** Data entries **
* * * * *

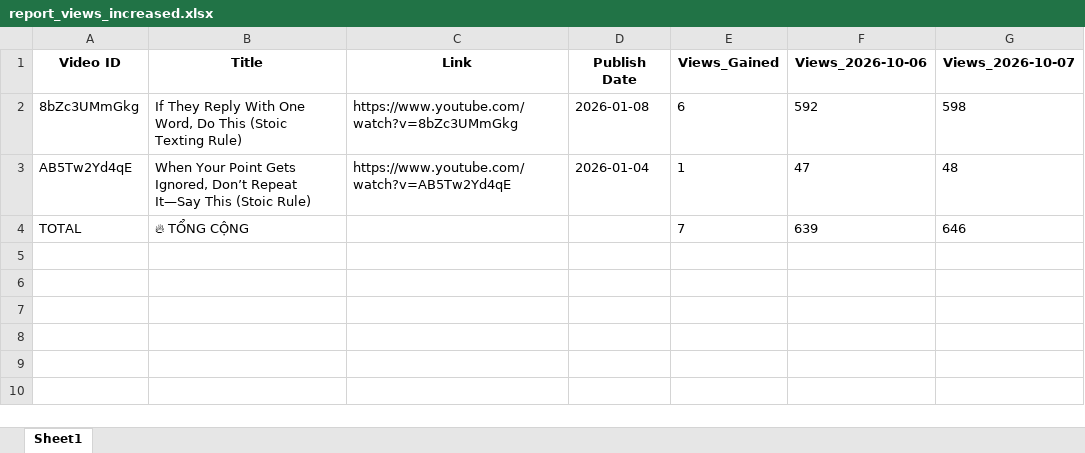
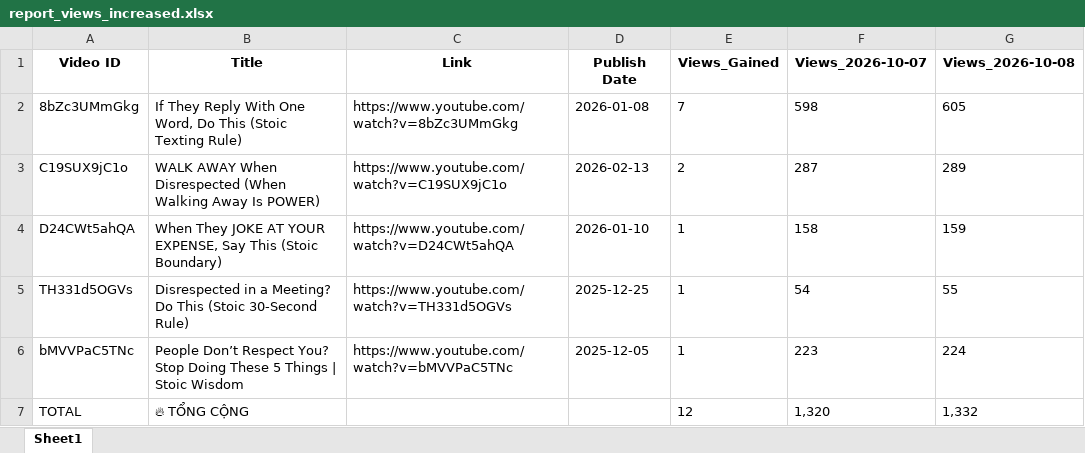
Before and after one commit to queen10022004-create/daily-views, an Excel workbook: report_views_increased.xlsx, sheet Sheet1, drawn as a sheet; values as stored, in another font and other column widths than the file's, no borders; removed rows and columns are numbered as before the commit, all else as after; the diff names each change by its address in the sheet, - before the commit and + after, or states it on an @@ line.

```diff
--- a/report_views_increased.xlsx (sheet Sheet1)
+++ b/report_views_increased.xlsx (sheet Sheet1)
-column F (Views_2026-10-06), row 2: 592; row 4: 639
+column G (Views_2026-10-08), row 2: 605; row 7: 1,332
-E2 (Views_Gained): 6
+E2 (Views_Gained): 7
-row 3: AB5Tw2Yd4qE | When Your Point Gets Ignored, Don’t Repeat It—Say This (Stoic Rule) | https://www.youtube.com/watch?v=AB5Tw2Yd4qE | 2026-01-04 | 1 | 47 | 48
+row 3: C19SUX9jC1o | WALK AWAY When Disrespected (When Walking Away Is POWER) | https://www.youtube.com/watch?v=C19SUX9jC1o | 2026-02-13 | 2 | 287 | 289
+row 4: D24CWt5ahQA | When They JOKE AT YOUR EXPENSE, Say This (Stoic Boundary) | https://www.youtube.com/watch?v=D24CWt5ahQA | 2026-01-10 | 1 | 158 | 159
+row 5: TH331d5OGVs | Disrespected in a Meeting? Do This (Stoic 30-Second Rule) | https://www.youtube.com/watch?v=TH331d5OGVs | 2025-12-25 | 1 | 54 | 55
+row 6: bMVVPaC5TNc | People Don’t Respect You? Stop Doing These 5 Things | Stoic Wisdom | https://www.youtube.com/watch?v=bMVVPaC5TNc | 2025-12-05 | 1 | 223 | 224
-E7 (Views_Gained): 7
+E7 (Views_Gained): 12
-F7 (Views_2026-10-07): 646
+F7 (Views_2026-10-07): 1,320
```
Also changed, not shown: history_stoicether.xlsx.
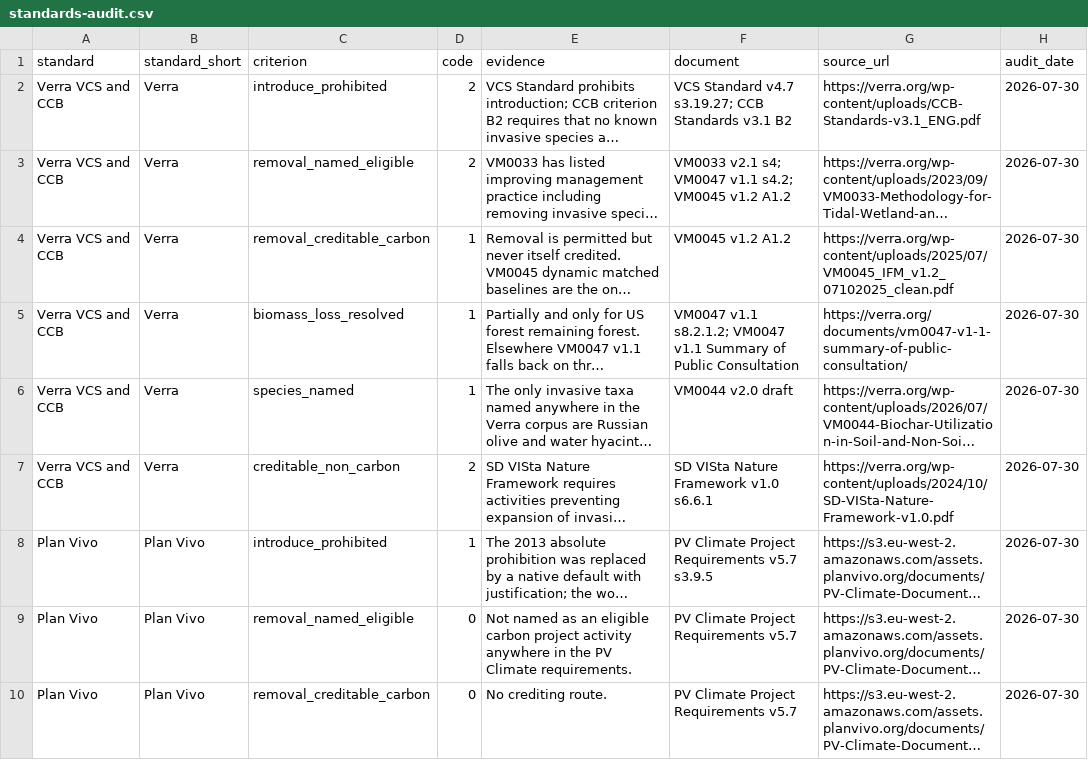
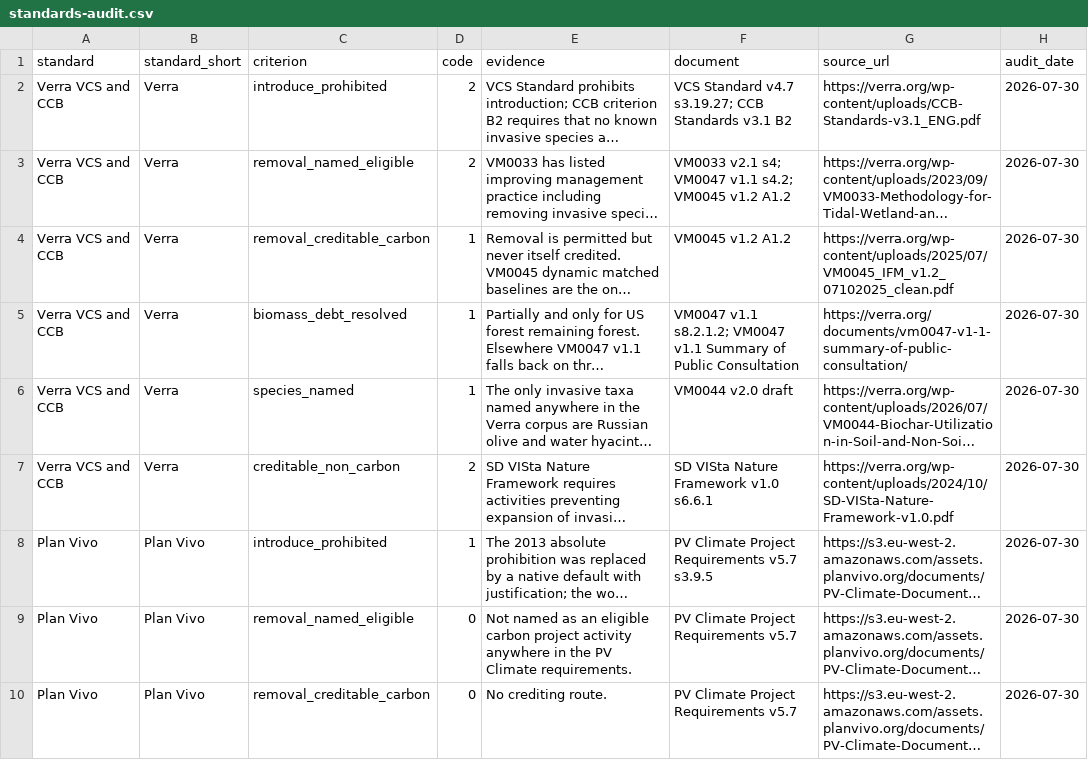
Before and after one commit to seamusrobertmurphy/verra-ccb-invasive-species, a CSV file: 02.inputs/standards-audit.csv, drawn as a sheet; only a part is shown; long unchanged cells end in …; the diff covers the shown part only; the diff names each change by its address in the sheet, - before the commit and + after, or states it on an @@ line.

```diff
--- a/02.inputs/standards-audit.csv
+++ b/02.inputs/standards-audit.csv
-C5 (criterion): biomass_loss_resolved
+C5 (criterion): biomass_debt_resolved
```
Also changed, not shown: 6 edited cells elsewhere in this file, 03.outputs/tables/table-4-standards.csv, 03.outputs/tables/table-5-verdict.csv, 16 other files.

* * * * *

All the lines above are to be given again exactly as they read, with the pictures removed.

Before and after one commit to queen10022004-create/daily-views, an Excel workbook: report_views_increased.xlsx, sheet Sheet1, drawn as a sheet; values as stored, in another font and other column widths than the file's, no borders; removed rows and columns are numbered as before the commit, all else as after; the diff names each change by its address in the sheet, - before the commit and + after, or states it on an @@ line.

```diff
--- a/report_views_increased.xlsx (sheet Sheet1)
+++ b/report_views_increased.xlsx (sheet Sheet1)
-column F (Views_2026-10-06), row 2: 592; row 4: 639
+column G (Views_2026-10-08), row 2: 605; row 7: 1,332
-E2 (Views_Gained): 6
+E2 (Views_Gained): 7
-row 3: AB5Tw2Yd4qE | When Your Point Gets Ignored, Don’t Repeat It—Say This (Stoic Rule) | https://www.youtube.com/watch?v=AB5Tw2Yd4qE | 2026-01-04 | 1 | 47 | 48
+row 3: C19SUX9jC1o | WALK AWAY When Disrespected (When Walking Away Is POWER) | https://www.youtube.com/watch?v=C19SUX9jC1o | 2026-02-13 | 2 | 287 | 289
+row 4: D24CWt5ahQA | When They JOKE AT YOUR EXPENSE, Say This (Stoic Boundary) | https://www.youtube.com/watch?v=D24CWt5ahQA | 2026-01-10 | 1 | 158 | 159
+row 5: TH331d5OGVs | Disrespected in a Meeting? Do This (Stoic 30-Second Rule) | https://www.youtube.com/watch?v=TH331d5OGVs | 2025-12-25 | 1 | 54 | 55
+row 6: bMVVPaC5TNc | People Don’t Respect You? Stop Doing These 5 Things | Stoic Wisdom | https://www.youtube.com/watch?v=bMVVPaC5TNc | 2025-12-05 | 1 | 223 | 224
-E7 (Views_Gained): 7
+E7 (Views_Gained): 12
-F7 (Views_2026-10-07): 646
+F7 (Views_2026-10-07): 1,320
```
Also changed, not shown: history_stoicether.xlsx.
Before and after one commit to seamusrobertmurphy/verra-ccb-invasive-species, a CSV file: 02.inputs/standards-audit.csv, drawn as a sheet; only a part is shown; long unchanged cells end in …; the diff covers the shown part only; the diff names each change by its address in the sheet, - before the commit and + after, or states it on an @@ line.

```diff
--- a/02.inputs/standards-audit.csv
+++ b/02.inputs/standards-audit.csv
-C5 (criterion): biomass_loss_resolved
+C5 (criterion): biomass_debt_resolved
```
Also changed, not shown: 6 edited cells elsewhere in this file, 03.outputs/tables/table-4-standards.csv, 03.outputs/tables/table-5-verdict.csv, 16 other files.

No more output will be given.